State aid policy is an important part of EU competition policy. State aid control comes from the need to maintain a level playing field for all undertakings active in the Single European Market, irrespective of the Member State in which they are established, and to avoid Member States getting locked into a contest where they try to outbid each other to attract investment. Preserving competitive markets is the best way for European citizens to get the products they want at low prices, and to foster innovation and growth in the EU.
The EC Treaty (Article 87) prohibits any aid granted by a Member State or through state resources in any form whatsoever which distorts or threatens to distort competition by favouring certain firms or the production of certain goods in so far as this affects trade between Member States. A number of exceptions are however allowed. The Commission has the exclusive power to declare state aid compatible with the Treaty, provided it fulfils clearly defined objectives of common interest and does not distort intra-EU competition and trade to an extent contrary to the common interest.

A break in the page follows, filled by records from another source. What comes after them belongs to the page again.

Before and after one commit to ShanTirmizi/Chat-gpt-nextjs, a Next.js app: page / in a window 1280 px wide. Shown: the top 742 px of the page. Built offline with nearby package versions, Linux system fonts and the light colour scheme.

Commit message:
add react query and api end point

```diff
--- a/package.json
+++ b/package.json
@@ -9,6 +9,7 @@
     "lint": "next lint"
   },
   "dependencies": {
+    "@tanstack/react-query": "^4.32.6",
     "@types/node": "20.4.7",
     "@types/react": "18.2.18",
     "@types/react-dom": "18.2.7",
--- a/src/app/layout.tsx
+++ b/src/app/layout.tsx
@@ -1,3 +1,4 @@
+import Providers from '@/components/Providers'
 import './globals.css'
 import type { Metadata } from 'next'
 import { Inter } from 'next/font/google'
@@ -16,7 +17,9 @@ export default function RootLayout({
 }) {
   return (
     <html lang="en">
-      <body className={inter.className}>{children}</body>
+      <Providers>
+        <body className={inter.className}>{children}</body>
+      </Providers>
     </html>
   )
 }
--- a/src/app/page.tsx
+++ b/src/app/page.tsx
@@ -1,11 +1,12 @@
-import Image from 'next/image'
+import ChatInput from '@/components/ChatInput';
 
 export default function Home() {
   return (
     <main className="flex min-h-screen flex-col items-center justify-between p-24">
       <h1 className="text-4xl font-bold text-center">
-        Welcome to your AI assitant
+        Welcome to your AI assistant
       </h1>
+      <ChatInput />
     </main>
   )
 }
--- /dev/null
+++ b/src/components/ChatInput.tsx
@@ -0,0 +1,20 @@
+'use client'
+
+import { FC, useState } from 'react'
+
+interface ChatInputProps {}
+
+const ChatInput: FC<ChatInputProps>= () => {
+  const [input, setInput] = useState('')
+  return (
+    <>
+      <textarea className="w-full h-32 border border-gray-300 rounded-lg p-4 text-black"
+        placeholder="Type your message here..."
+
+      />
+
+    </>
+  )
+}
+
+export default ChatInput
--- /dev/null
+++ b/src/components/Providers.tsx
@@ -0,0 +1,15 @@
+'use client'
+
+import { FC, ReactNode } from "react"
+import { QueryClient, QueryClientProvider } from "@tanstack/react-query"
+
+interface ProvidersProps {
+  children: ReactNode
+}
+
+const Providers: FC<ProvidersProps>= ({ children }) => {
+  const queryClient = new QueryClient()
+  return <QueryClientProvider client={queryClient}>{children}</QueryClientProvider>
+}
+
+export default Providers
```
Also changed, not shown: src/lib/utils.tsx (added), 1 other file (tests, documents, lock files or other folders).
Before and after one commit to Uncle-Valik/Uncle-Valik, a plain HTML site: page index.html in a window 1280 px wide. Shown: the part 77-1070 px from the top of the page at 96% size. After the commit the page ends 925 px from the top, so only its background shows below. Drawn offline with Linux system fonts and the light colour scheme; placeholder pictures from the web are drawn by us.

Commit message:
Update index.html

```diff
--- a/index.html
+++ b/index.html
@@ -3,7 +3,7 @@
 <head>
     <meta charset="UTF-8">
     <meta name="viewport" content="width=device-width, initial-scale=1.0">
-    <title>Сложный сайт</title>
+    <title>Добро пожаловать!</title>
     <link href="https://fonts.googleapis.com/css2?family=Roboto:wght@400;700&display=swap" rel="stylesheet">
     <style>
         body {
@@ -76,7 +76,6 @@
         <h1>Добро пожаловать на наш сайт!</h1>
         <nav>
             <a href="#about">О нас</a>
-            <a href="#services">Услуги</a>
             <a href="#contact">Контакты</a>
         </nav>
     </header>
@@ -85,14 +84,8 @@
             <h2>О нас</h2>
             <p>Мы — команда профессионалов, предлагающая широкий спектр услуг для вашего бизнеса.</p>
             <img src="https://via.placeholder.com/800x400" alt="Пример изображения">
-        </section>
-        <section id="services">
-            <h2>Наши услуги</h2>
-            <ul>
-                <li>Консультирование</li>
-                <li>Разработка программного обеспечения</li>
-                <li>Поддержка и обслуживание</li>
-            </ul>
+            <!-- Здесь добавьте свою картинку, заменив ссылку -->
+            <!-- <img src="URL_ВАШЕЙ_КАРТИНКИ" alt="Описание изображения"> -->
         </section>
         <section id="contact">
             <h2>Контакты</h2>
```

What are ex-ante rules in the field of state aid?
State aid policy is based on the EC Treaty (notably Articles 87 and 88). The Commission can authorise state aid on the basis of notifications from Member States. In recent years, the Commission has also developed a series of ex-ante rules (guidelines, frameworks, block exemptions) to clarify its practice. Aid granted in conformity with the conditions set out in these rules is automatically considered to be compatible with the EC Treaty rules.
The Commission has adopted a number of "block exemption" regulations, which authorise state aid without requiring formal notification, in the following areas:
- small and medium-sized enterprises, including R&D aid for SMEs,
- aid for training
- aid for employment
- services of general economic interest for limited amounts of aid.
The Commission has also adopted a number of "guidelines" or "frameworks" in the following areas:
- regional aid
- Research & Development
- protection of the environment
- risk capital
- rescue and restructuring of firms in difficulty
- services of general economic interest.
In the context of implementing the State Aid Action Plan, these documents will be reviewed in the course of 2006-2007 (except the Regional Aid Guidelines and Services of General Economic Interest, already adopted in 2005: see respectively IP/05/1653 and IP/05/937).
What is the calendar for changing the de minimis rule?
The Commission will, in line with Council Regulation (EC) n° 994/98, convene an Advisory Committee two months after the date of adoption of this proposal, to give Member States the opportunity to make their views known. In light of these comments, the Commission can decide to adapt its proposal. This revised proposal will then be published in the Official Journal of the European Union for comments by all interested parties. An accordingly revised proposal will be discussed again with the Member States in a second Advisory Committee, following which the Regulation will be adopted by the Commission. This is expected to happen before the end of the year(the current Regulation (Commission Regulation n° 69/2001) expires end of December 2006).
The current Commission proposal will also be published on the website of the Commission at: